This is a Christmas where carved foam soldiers guard Santa in the parking lot of a church just before a holiday parade. This is a Christmas where thousands of Santas run in an annual fundraising race, a sea of red hats and performance apparel. This is a Christmas where garages and homes are transformed into elaborate, festive wonderlands. This is a Christmas where Christian families re-enact the birth of Christ while at the same time, somewhere Santa plays pool in a bar. In short, a Christmas where more is more is more.
This Christmas is complex and at times, uncomfortable. It’s awkward and sometimes bleak. But it is also sincere and celebratory, colorful and creative.
This is the Christmas I capture in this first chapter of a photographic exploration of the biggest event on the American calendar. I grew up in a secular home and at times felt like a Christmas outsider, never connected to the holiday’s religious importance, or its more extreme cultural trappings. But in these photos, I become a Christmas insider, working to discover and reveal what holiday magic, or mania, compels so many to devote thousands of hours to hanging lights, to carving and painting figurines, to building miniature villages, to converting their homes, yards, garages and cars into monuments at the altar of merriness.

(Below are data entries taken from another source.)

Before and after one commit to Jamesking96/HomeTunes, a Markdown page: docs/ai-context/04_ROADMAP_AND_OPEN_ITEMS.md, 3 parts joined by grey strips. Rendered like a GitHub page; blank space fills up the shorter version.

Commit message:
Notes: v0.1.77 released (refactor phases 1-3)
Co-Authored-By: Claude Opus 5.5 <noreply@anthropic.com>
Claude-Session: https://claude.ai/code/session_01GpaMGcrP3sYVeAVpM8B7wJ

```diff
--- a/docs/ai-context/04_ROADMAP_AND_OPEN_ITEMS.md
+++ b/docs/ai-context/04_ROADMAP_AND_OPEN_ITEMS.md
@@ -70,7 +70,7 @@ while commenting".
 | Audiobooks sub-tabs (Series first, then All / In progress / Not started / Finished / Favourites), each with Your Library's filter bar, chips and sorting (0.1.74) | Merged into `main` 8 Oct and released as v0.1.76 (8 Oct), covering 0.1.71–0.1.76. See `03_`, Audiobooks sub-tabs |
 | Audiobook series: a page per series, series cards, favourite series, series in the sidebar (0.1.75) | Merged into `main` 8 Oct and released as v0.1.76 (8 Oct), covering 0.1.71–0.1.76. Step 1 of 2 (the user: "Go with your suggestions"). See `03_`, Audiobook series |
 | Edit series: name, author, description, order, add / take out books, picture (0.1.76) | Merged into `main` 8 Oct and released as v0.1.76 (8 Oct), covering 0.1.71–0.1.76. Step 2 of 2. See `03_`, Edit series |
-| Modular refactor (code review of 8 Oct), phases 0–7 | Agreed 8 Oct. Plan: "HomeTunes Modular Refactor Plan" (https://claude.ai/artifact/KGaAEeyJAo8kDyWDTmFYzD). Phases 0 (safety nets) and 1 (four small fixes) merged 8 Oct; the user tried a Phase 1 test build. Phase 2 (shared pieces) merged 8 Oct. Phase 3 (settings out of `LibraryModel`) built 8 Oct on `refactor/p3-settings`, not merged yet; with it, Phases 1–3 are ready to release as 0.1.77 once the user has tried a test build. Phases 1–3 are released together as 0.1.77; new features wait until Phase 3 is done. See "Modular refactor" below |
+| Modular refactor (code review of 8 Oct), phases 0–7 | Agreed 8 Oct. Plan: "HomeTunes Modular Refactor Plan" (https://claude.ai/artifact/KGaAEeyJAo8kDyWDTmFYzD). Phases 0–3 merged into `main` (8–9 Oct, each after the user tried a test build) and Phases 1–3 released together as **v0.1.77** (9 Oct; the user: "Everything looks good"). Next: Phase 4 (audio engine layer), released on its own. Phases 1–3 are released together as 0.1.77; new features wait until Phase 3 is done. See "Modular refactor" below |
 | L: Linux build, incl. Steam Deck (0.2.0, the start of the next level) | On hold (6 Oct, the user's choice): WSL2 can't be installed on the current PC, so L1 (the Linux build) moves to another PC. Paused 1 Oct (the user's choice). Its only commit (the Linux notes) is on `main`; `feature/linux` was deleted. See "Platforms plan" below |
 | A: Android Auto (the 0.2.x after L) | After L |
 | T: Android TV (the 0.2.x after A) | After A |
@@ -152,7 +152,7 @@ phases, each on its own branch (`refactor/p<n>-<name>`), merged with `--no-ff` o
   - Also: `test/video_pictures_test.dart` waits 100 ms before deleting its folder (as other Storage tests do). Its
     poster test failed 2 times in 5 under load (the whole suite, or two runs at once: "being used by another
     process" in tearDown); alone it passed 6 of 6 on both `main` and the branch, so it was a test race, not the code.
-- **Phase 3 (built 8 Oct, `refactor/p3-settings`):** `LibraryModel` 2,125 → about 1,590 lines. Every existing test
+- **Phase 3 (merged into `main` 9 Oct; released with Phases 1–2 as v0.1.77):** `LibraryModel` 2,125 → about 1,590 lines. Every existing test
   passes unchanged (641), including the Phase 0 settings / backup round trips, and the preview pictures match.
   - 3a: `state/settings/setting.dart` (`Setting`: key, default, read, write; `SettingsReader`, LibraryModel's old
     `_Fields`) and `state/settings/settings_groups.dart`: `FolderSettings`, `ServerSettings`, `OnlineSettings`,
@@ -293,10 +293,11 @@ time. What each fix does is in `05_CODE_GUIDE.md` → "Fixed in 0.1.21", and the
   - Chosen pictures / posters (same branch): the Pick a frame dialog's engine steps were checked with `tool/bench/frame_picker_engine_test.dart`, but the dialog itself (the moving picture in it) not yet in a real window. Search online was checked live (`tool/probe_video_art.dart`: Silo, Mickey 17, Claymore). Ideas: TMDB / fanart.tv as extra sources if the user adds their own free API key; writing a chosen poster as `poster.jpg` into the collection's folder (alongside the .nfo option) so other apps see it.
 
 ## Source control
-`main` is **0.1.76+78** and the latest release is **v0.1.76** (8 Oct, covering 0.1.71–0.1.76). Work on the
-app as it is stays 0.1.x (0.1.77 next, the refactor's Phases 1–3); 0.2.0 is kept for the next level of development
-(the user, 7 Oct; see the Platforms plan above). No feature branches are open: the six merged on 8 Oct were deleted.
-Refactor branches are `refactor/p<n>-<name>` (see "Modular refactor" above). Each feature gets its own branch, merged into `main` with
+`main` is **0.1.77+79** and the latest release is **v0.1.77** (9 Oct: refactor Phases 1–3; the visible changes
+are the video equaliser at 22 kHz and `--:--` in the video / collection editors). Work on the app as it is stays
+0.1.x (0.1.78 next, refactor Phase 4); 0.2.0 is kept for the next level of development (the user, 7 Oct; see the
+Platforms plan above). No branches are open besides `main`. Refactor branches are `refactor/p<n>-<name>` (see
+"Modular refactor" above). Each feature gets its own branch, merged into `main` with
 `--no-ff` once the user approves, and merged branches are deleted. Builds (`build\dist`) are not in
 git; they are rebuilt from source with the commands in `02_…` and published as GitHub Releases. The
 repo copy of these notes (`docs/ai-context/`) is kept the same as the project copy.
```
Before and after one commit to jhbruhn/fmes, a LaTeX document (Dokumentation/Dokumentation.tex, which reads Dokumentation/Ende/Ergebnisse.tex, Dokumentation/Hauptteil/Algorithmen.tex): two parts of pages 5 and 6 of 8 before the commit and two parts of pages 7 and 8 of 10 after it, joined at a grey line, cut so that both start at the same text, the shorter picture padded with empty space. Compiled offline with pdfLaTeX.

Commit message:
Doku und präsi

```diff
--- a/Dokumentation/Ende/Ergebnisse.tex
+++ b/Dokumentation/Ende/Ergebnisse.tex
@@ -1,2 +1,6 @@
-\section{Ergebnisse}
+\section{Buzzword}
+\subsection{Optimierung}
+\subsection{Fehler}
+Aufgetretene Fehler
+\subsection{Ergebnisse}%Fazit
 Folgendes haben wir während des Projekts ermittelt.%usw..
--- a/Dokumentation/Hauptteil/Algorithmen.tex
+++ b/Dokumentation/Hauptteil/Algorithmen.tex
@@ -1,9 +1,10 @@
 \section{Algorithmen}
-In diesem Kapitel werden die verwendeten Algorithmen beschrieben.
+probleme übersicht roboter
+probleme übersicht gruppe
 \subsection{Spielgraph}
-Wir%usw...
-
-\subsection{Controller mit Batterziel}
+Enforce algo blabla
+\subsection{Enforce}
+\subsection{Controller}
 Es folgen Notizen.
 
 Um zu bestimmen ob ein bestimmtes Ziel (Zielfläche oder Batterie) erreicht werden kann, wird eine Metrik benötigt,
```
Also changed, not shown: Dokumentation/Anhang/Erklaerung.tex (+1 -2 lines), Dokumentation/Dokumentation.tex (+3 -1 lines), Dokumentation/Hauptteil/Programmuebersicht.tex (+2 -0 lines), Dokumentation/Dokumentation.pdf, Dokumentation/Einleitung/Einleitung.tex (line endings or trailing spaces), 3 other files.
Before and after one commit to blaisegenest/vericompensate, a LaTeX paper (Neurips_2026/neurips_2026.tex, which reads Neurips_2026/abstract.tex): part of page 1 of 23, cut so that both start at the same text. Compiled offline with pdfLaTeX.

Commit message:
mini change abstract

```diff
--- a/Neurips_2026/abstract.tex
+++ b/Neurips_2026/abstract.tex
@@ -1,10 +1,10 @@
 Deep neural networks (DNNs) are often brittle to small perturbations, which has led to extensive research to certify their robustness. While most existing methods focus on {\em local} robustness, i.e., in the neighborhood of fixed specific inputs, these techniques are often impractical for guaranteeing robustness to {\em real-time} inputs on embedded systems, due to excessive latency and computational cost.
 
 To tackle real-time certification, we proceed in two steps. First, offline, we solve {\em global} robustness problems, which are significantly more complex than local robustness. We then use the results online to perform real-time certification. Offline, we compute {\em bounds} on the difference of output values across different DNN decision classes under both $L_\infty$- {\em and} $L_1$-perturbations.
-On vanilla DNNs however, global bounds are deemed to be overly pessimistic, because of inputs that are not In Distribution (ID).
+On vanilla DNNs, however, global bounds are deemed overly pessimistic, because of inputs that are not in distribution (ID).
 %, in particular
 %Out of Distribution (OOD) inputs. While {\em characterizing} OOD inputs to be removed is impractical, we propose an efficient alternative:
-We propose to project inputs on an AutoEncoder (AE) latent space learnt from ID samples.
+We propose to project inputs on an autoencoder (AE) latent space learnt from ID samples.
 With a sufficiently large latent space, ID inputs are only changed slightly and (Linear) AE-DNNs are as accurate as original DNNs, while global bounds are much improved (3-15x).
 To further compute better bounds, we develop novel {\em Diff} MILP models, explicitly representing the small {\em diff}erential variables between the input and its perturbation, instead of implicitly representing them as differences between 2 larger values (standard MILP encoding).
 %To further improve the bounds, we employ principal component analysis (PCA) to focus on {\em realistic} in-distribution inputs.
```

Initially inspired by the absurdity of a five-story inflatable Santa who appeared to be guarding a tree lot, I have launched this survey of uniquely American Christmas traditions. “Christmas in America” is an unvarnished examination of the ways people mark the holiday’s meaning.